MigraMar has been recording the movements of these ocean giants since 2011. This has allowed us to recognize the great migrations that occur in the Tropical Eastern Pacific. Specifically, movement patterns have been identified from Coiba Island, the Galapagos archipelago and Malpelo Island.
Whale sharks of both sexes and all sizes spread out from their congregating zones in Malpelo and Coiba. However, Galapagos receives the visit of a very specific sector of the population. Each year, between July and October, over 600 female whale sharks, all apparently pregnant, migrate past Darwin to the Equatorial Front, over 1500 kilometers west of Galapagos, and then return to the coasts of Ecuador and the north of Peru.

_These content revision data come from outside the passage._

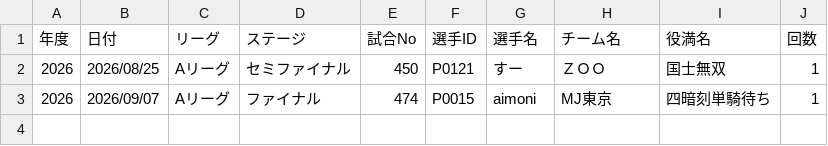
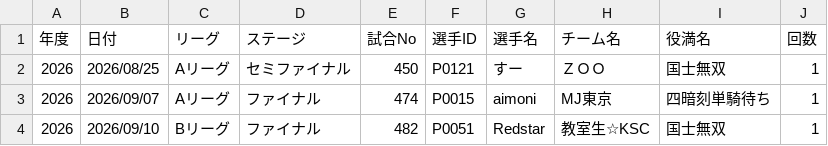
Before and after one commit to BlueK18/HundredLeagueDatabase, a CSV file: data/yakuman.csv, drawn as a sheet.

```diff
--- a/data/yakuman.csv
+++ b/data/yakuman.csv
@@ -3 +3,2 @@
 2026,2026/09/07,Aリーグ,ファイナル,474,P0015,aimoni,MJ東京,四暗刻単騎待ち,1
+2026,2026/09/10,Bリーグ,ファイナル,482,P0051,Redstar,教室生☆KSC,国士無双,1
```
Also changed, not shown: data/matches-current.csv, data/players-current.csv, 4 other files.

The movements of this species, and the connectivity shown between Galapagos and Peru, and between Panama, Nicaragua and El Salvador, underline the need to bring these countries into the regional view of joint management of these waters, as well as incorporate groups of scientists from these countries into the MigraMar network.